Because I am pretty strong-willed and raised in the western world, I ended up getting into a few arguments with Moroccan guys. My masculine style of dress and way of being confused some locals about what gender I was. It made me fear someone would think I was trans. In the end, I slowly started dressing more feminine to avoid worrying. It never feels good to change yourself based on other people or for safety reasons.
One of my trans friends traveled alone through Morocco, and I worried about her for the entire trip. When she finally told me she had traveled home, I let out a sigh of relief. The fact we need to worry about our LGBTQ friends in the world this way is a shame. Unfortunately, it is also a reality.
The last negative about Morocco would have to be the high level of homelessness staring you in the face. People will ask you for money A LOT. You will see people homeless everywhere. It is typical for Moroccan people to give the homeless money. This comes from the charitable virtues taught in the Muslim religion.
Also, be aware that some kids with homes will take advantage of this. I was buying one street kid lunch until I found out she had a home and cellphone while hustling me for snacks. They often leave the kids here to run amok. I have broken up fights where a group of kids was beating a younger kid while adults walked past as if nothing was happening. I found it bizarre and saddening.
Some kids in Morocco sniff a kind of “glue” substance and are not in their right mind. Towards the end of my time in the country, five young kids surrounded me in broad daylight.
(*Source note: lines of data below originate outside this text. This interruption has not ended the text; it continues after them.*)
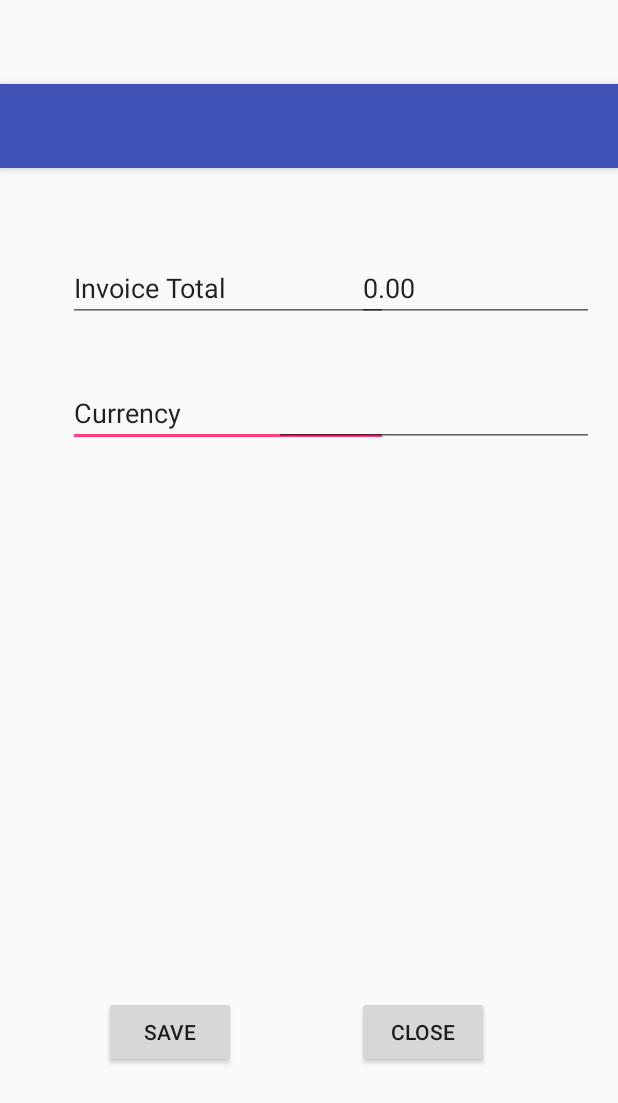
After one commit to Hilora/ExpTrack, an Android app: the layout activity_learn_receipt_view.xml on its own in the app's theme, with its tools: preview values and no code run, on a phone screen of 412 x 824 dp. The commit adds this screen. Shown: the top 1103 px of the screen. Run offline under Robolectric (Android 15) with nearby library versions, the phone set to English and light mode, and no system bars.

Commit message:
Learn key ui implemented

```diff
--- a/SimpleTesseractExample-master/app/src/main/java/com/imperialsoupgmail/tesseractexample/CaptureImageActivity.java
+++ b/SimpleTesseractExample-master/app/src/main/java/com/imperialsoupgmail/tesseractexample/CaptureImageActivity.java
@@ -392,14 +392,14 @@ public class CaptureImageActivity extends AppCompatActivity {
 
 
                 String key = c.getString("key");
-                System.out.println("-----------------JSON read ---------------- "+key);
+                System.out.println("-----------------JSON key compared ---------------- "+key);
 
 
 
                  if(value.contains(key)){
 
                         tokens = value.split(key);
-                        System.out.println("****** "+key+"******");
+                        System.out.println("****** Detected key -"+key+"******");
                         validateRead();
                         break;
                   }
@@ -647,7 +647,17 @@ public class CaptureImageActivity extends AppCompatActivity {
 //                e.printStackTrace();
 //            }
 
+            Intent myIntent = new Intent(this, LearnReceiptActivity.class);
+//
+            myIntent.putExtra("Total", "test value"); //Optional parameters
+            try {
 
+                    myIntent.putExtra("Currency", "Dollars"); //Optional parameters
+
+            }catch (Exception e){
+                e.printStackTrace();
+            }
+          this.startActivity(myIntent);
         }else{
             validValue = false;
         }
@@ -865,21 +875,23 @@ public class CaptureImageActivity extends AppCompatActivity {
             //System.out.println("Extracted Text "+ OCRresult);
             value = extractTotal(OCRresult);
             System.out.println("Extracted Text -----"+ OCRresult);
+
                 Intent myIntent = new Intent(this, SummaryViewActivity.class);
                 myIntent.putExtra("Total", value); //Optional parameters
                 try {
-                if(value.contains("$")){
+                    if (value.contains("$")) {
                         myIntent.putExtra("Currency", "Dollars"); //Optional parameters
-                }else if(value.contains("¥")){
+                    } else if (value.contains("¥")) {
                         myIntent.putExtra("Currency", "Yen"); //Optional parameters
-                }else {
+                    } else {
                         myIntent.putExtra("Currency", "Sri Lankan Rupees"); //Optional parameters
                     }
-            }catch (Exception e){
+                } catch (Exception e) {
                     e.printStackTrace();
                 }
                 this.startActivity(myIntent);
             }
+
 
     }
 
--- /dev/null
+++ b/SimpleTesseractExample-master/app/src/main/java/com/imperialsoupgmail/tesseractexample/LearnReceiptActivity.java
@@ -0,0 +1,33 @@
+package com.imperialsoupgmail.tesseractexample;
+
+import android.os.Bundle;
+import android.support.v7.app.AppCompatActivity;
+import android.support.v7.widget.Toolbar;
+import android.widget.EditText;
+
+public class LearnReceiptActivity extends AppCompatActivity {
+
+
+
+    @Override
+    protected void onCreate(Bundle savedInstanceState) {
+        super.onCreate(savedInstanceState);
+        setContentView(R.layout.activity_learn_receipt_view);
+        Toolbar toolbar = (Toolbar) findViewById(R.id.toolbar);
+        setSupportActionBar(toolbar);
+        EditText txtTotal = (EditText) findViewById(R.id.txtTotal);
+        EditText txtDate = (EditText) findViewById(R.id.txtDate);
+
+        //Get the bundle
+        Bundle bundle = getIntent().getExtras();
+
+//Extract the data…
+        String total = bundle.getString("Total");
+        String currency = bundle.getString("Currency");
+
+        txtTotal.setText(total);
+        txtDate.setText(currency);
+
+    }
+
+}
--- a/SimpleTesseractExample-master/app/src/main/java/com/imperialsoupgmail/tesseractexample/MainScreenActivity.java
+++ b/SimpleTesseractExample-master/app/src/main/java/com/imperialsoupgmail/tesseractexample/MainScreenActivity.java
@@ -56,6 +56,9 @@ public class MainScreenActivity extends AppCompatActivity {
     public void openGallery(View view){
         Intent myIntent = new Intent(this, SpaceGalleryActivity.class);
         this.startActivity(myIntent);
+
+
     }
 
+
 }
--- /dev/null
+++ b/SimpleTesseractExample-master/app/src/main/res/layout/activity_learn_receipt_view.xml
@@ -0,0 +1,28 @@
+<?xml version="1.0" encoding="utf-8"?>
+<android.support.design.widget.CoordinatorLayout xmlns:android="http://schemas.android.com/apk/res/android"
+    xmlns:app="http://schemas.android.com/apk/res-auto"
+    xmlns:tools="http://schemas.android.com/tools"
+    android:layout_width="match_parent"
+    android:layout_height="match_parent"
+    android:fitsSystemWindows="true"
+    tools:context="com.imperialsoupgmail.tesseractexample.LearnReceiptActivity">
+
+    <android.support.design.widget.AppBarLayout
+        android:layout_width="match_parent"
+        android:layout_height="wrap_content"
+        android:theme="@style/AppTheme.AppBarOverlay">
+
+        <android.support.v7.widget.Toolbar
+            android:id="@+id/toolbar"
+            android:layout_width="match_parent"
+            android:layout_height="?attr/actionBarSize"
+            android:background="?attr/colorPrimary"
+            app:popupTheme="@style/AppTheme.PopupOverlay" />
+
+    </android.support.design.widget.AppBarLayout>
+
+    <include layout="@layout/content_learn_receipt_view" />
+
+
+
+</android.support.design.widget.CoordinatorLayout>
--- /dev/null
+++ b/SimpleTesseractExample-master/app/src/main/res/layout/content_learn_receipt_view.xml
@@ -0,0 +1,79 @@
+<?xml version="1.0" encoding="utf-8"?>
+<RelativeLayout xmlns:android="http://schemas.android.com/apk/res/android"
+    xmlns:app="http://schemas.android.com/apk/res-auto"
+    xmlns:tools="http://schemas.android.com/tools"
+    android:id="@+id/content_learn_receipt_view"
+    android:layout_width="match_parent"
+    android:layout_height="match_parent"
+    android:paddingBottom="@dimen/activity_vertical_margin"
+    android:paddingLeft="@dimen/activity_horizontal_margin"
+    android:paddingRight="@dimen/activity_horizontal_margin"
+    android:paddingTop="@dimen/activity_vertical_margin"
+    app:layout_behavior="@string/appbar_scrolling_view_behavior"
+    tools:context="com.imperialsoupgmail.tesseractexample.LearnReceiptActivity"
+    tools:showIn="@layout/activity_learn_receipt_view">
+
+    <EditText
+        android:id="@+id/editText2"
+        android:layout_width="wrap_content"
+        android:layout_height="wrap_content"
+        android:layout_alignEnd="@+id/editText"
+        android:layout_below="@+id/editText"
+        android:layout_marginTop="38dp"
+        android:ems="10"
+        android:inputType="date"
+        android:text="Currency" />
+
+    <EditText
+        android:layout_width="wrap_content"
+        android:layout_height="wrap_content"
+        android:inputType="textPersonName"
+        android:text="Invoice Total"
+        android:ems="10"
+        android:layout_marginTop="41dp"
+        android:id="@+id/editText"
+        android:layout_alignParentTop="true"
+        android:layout_alignParentStart="true"
+        android:layout_marginStart="29dp"
+        android:minWidth="20dp" />
+
+    <Button
+        android:text="Save"
+        android:layout_width="wrap_content"
+        android:layout_height="wrap_content"
+        android:layout_alignParentBottom="true"
+        android:layout_alignStart="@+id/editText2"
+        android:layout_marginStart="24dp"
+        android:layout_marginBottom="96dp"
+        android:id="@+id/btnSave" />
+
+    <Button
+        android:text="Close"
+        android:layout_width="wrap_content"
+        android:layout_height="wrap_content"
+        android:layout_alignBottom="@+id/btnSave"
+        android:layout_alignParentEnd="true"
+        android:layout_marginEnd="70dp"
+        android:id="@+id/button6" />
+
+    <EditText
+        android:layout_width="wrap_content"
+        android:layout_height="wrap_content"
+        android:inputType="textPersonName"
+        android:text="0.00"
+        android:ems="10"
+        android:layout_alignTop="@+id/editText"
+        android:layout_toEndOf="@+id/btnSave"
+        android:id="@+id/txtTotal"
+        android:layout_alignStart="@+id/button6" />
+
+    <EditText
+        android:layout_width="wrap_content"
+        android:layout_height="wrap_content"
+        android:inputType="textPersonName"
+        android:ems="10"
+        android:layout_alignBottom="@+id/editText2"
+        android:layout_alignParentEnd="true"
+        android:id="@+id/txtDate" />
+
+</RelativeLayout>
```
Lines whose indentation alone changed are shown as unchanged.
Their glazed-over eyes stared at my pockets, and I said some not-so-nice things to them. At that moment, I decided not to live in an environment that forced me to be so aggressive with 12-year-olds in the street.
Had a similar
or different experience while LGBT in Morocco?
Let me know in the comments!